Uist, which really get across how extraordinary the skies above these islands can be.

“Even if you can’t make it along to the festival – or if the stars don’t come out as much as we’d like them to! – this exhibition will offer a really memorable dark skies experience.”

Lewis and Harris have some of the darkest skies in the whole of the UK.

Many astronomical sights can be seen through the naked eye including the Orion Nebula, which is over 1,500 light years away and the Milky Way Galaxy.

One of the Milky Way’s companion galaxies, the Great Andromeda Galaxy, can also be seen.

The islands are also considered to be one of the very best spots in the UK for watching the astronomical phenomenon of the Northern Lights.

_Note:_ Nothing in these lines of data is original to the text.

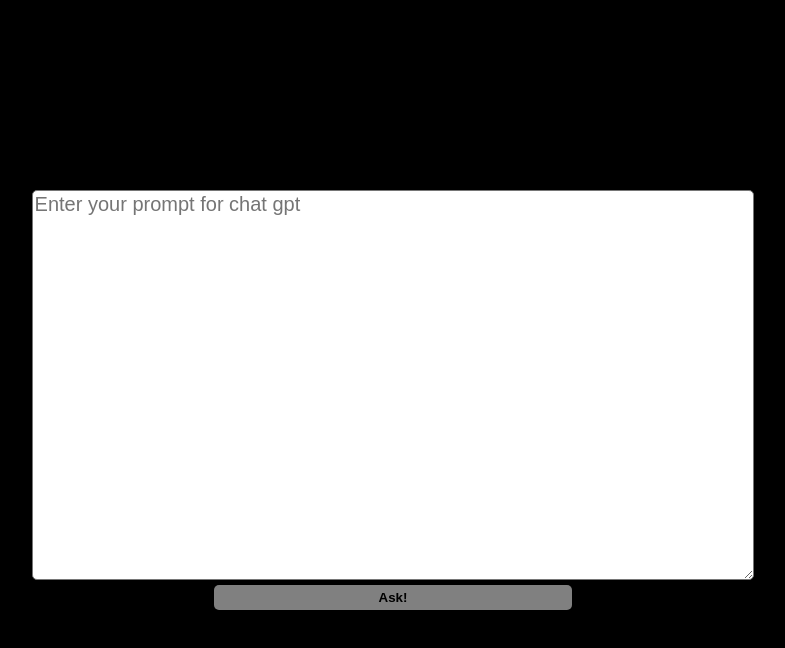
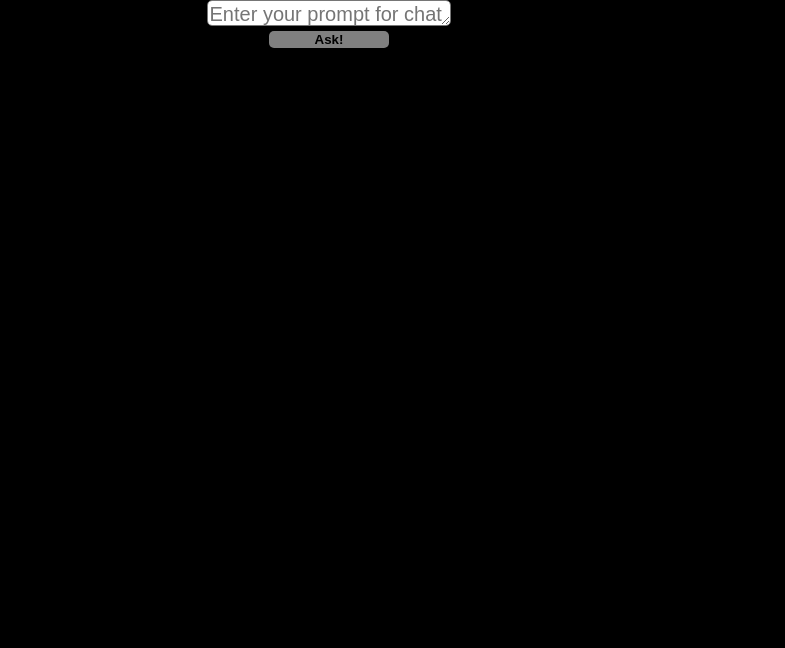
Before and after one commit to aadhikeaswar/disease-management, a React (Create React App) app in the folder diagnosis-app/: page / in a window 1280 px wide. Shown: the top 648 px of the page, without its empty margins (247-1032 px from the left). Built offline with nearby package versions, Linux system fonts and the light colour scheme.

Commit message:
added linkbox, header

```diff
--- a/diagnosis-app/src/App.css
+++ b/diagnosis-app/src/App.css
@@ -1,10 +1,10 @@
 .App {
-  text-align: center;
-  display: flex;
-  justify-content: center;
-  align-items: center;
   height: 100%;
   width: 100%;
+  text-align: center;
+  display: grid;
+  grid-template-columns: 1fr 1fr 1fr;
+  grid-template-rows: 10% 90%;
   background: black;
 }
 
--- a/diagnosis-app/src/App.js
+++ b/diagnosis-app/src/App.js
@@ -1,10 +1,14 @@
 import Askgpt_page from "./pages/Askgpt_page"
+import { useState } from "react";
 import './App.css';
 
 function App() {
+  const [Response, setResponse] = useState(null)
   return (
     <div className="App">
+      <div style={{color:"black"}}>Nav</div>
       <Askgpt_page/>
+
     </div>
   );
 }
--- a/diagnosis-app/src/index.css
+++ b/diagnosis-app/src/index.css
@@ -2,6 +2,8 @@ html, body, #root{
   height: 100%;
   width: 100%;
 }
+
+
 body {
   margin: 0;
   font-family: -apple-system, BlinkMacSystemFont, 'Segoe UI', 'Roboto', 'Oxygen',
@@ -9,6 +11,7 @@ body {
     sans-serif;
   -webkit-font-smoothing: antialiased;
   -moz-osx-font-smoothing: grayscale;
+  background: black;
 }
 
 code {
```
Also changed, not shown: diagnosis-app/src/components/HEADER/Header.jsx (added), diagnosis-app/src/components/LINK_BOX/Link_box.jsx (added), diagnosis-app/src/components/PRESCRIPTION_BOX/Prescription_box.jsx (added).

The festival will open on February 8 with a screening of German silent film Wunder der Schöpfung, featuring a live score performed by Herschel 36 and an introduction by John Brown, Astronomer Royal for Scotland.

The two week festival, the first of its kind on the islands, will run until February 21 and will include stargazing, talks, family activities, film screenings, workshops and an indoor planetarium.

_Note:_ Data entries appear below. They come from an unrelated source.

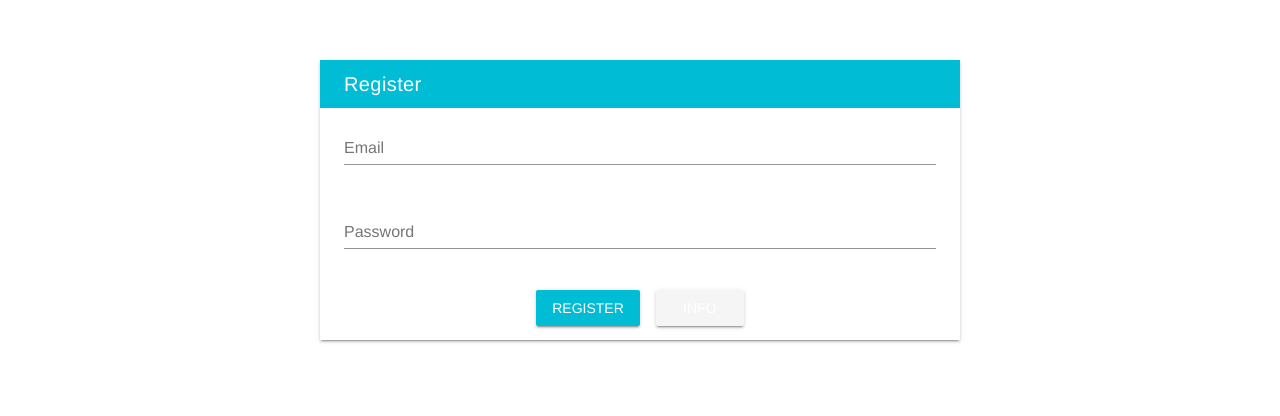
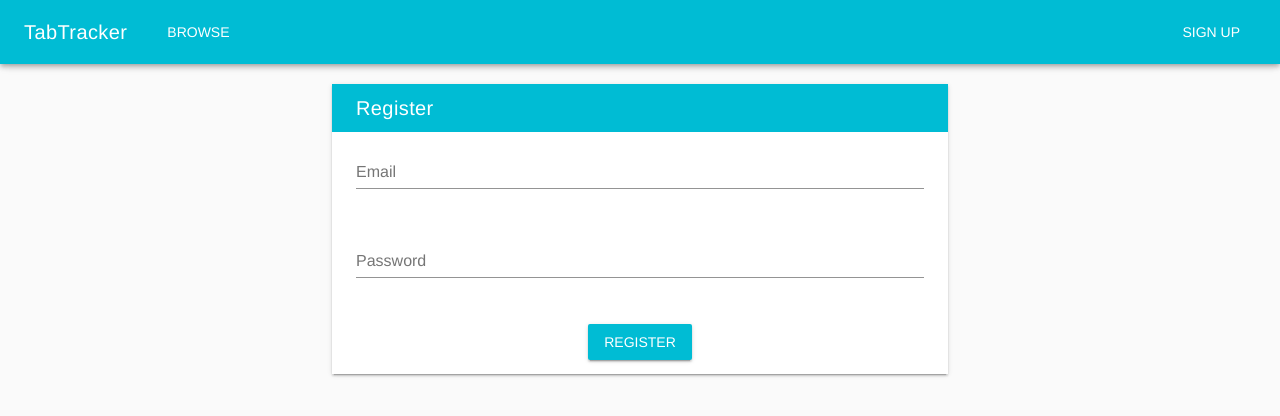
Before and after one commit to Evan-Alexander/tab-tracker, a Vue app in the folder client/: page /#/register in a window 1280 px wide. Shown: the top 416 px of the page. Built offline with nearby package versions, Linux system fonts and the light colour scheme.

Commit message:
wire up home/header with routing for home and register pgs

```diff
--- a/client/src/App.vue
+++ b/client/src/App.vue
@@ -1,12 +1,23 @@
 <template>
   <div id="app">
-    <router-view/>
+    <v-app>
+      <page-header />
+      <main>
+        <v-container fluid>
+          <router-view/>
+        </v-container>
+      </main>
+    </v-app>
   </div>
 </template>
 
 <script>
+import PageHeader from '@/components/Header.vue'
 export default {
-  name: 'App'
+  name: 'App',
+  components: {
+    PageHeader
+  }
 }
 </script>
 
--- a/client/src/components/Register.vue
+++ b/client/src/components/Register.vue
@@ -20,7 +20,6 @@
           <v-btn @click="register" class="cyan white--text">
             register
           </v-btn>
-          <v-btn color="info">Info</v-btn>
         </div>
       </div>
     </v-flex>
--- a/client/src/router/index.js
+++ b/client/src/router/index.js
@@ -1,5 +1,6 @@
 import Vue from 'vue'
 import Router from 'vue-router'
+import Hello from '@/components/Hello'
 import Register from '@/components/Register'
 
 Vue.use(Router)
@@ -7,6 +8,11 @@ Vue.use(Router)
 export default new Router({
   routes: [
     {
+      path: '/',
+      name: 'root',
+      component: Hello
+    },
+    {
       path: '/register',
       name: 'register',
       component: Register
```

Events will also be held at An Lanntair, Gallan Head, and the world famous Calanais standing stones.

The full Hebridean Dark Skies Festival programme can be found online at www.lanntair.com/darkskies.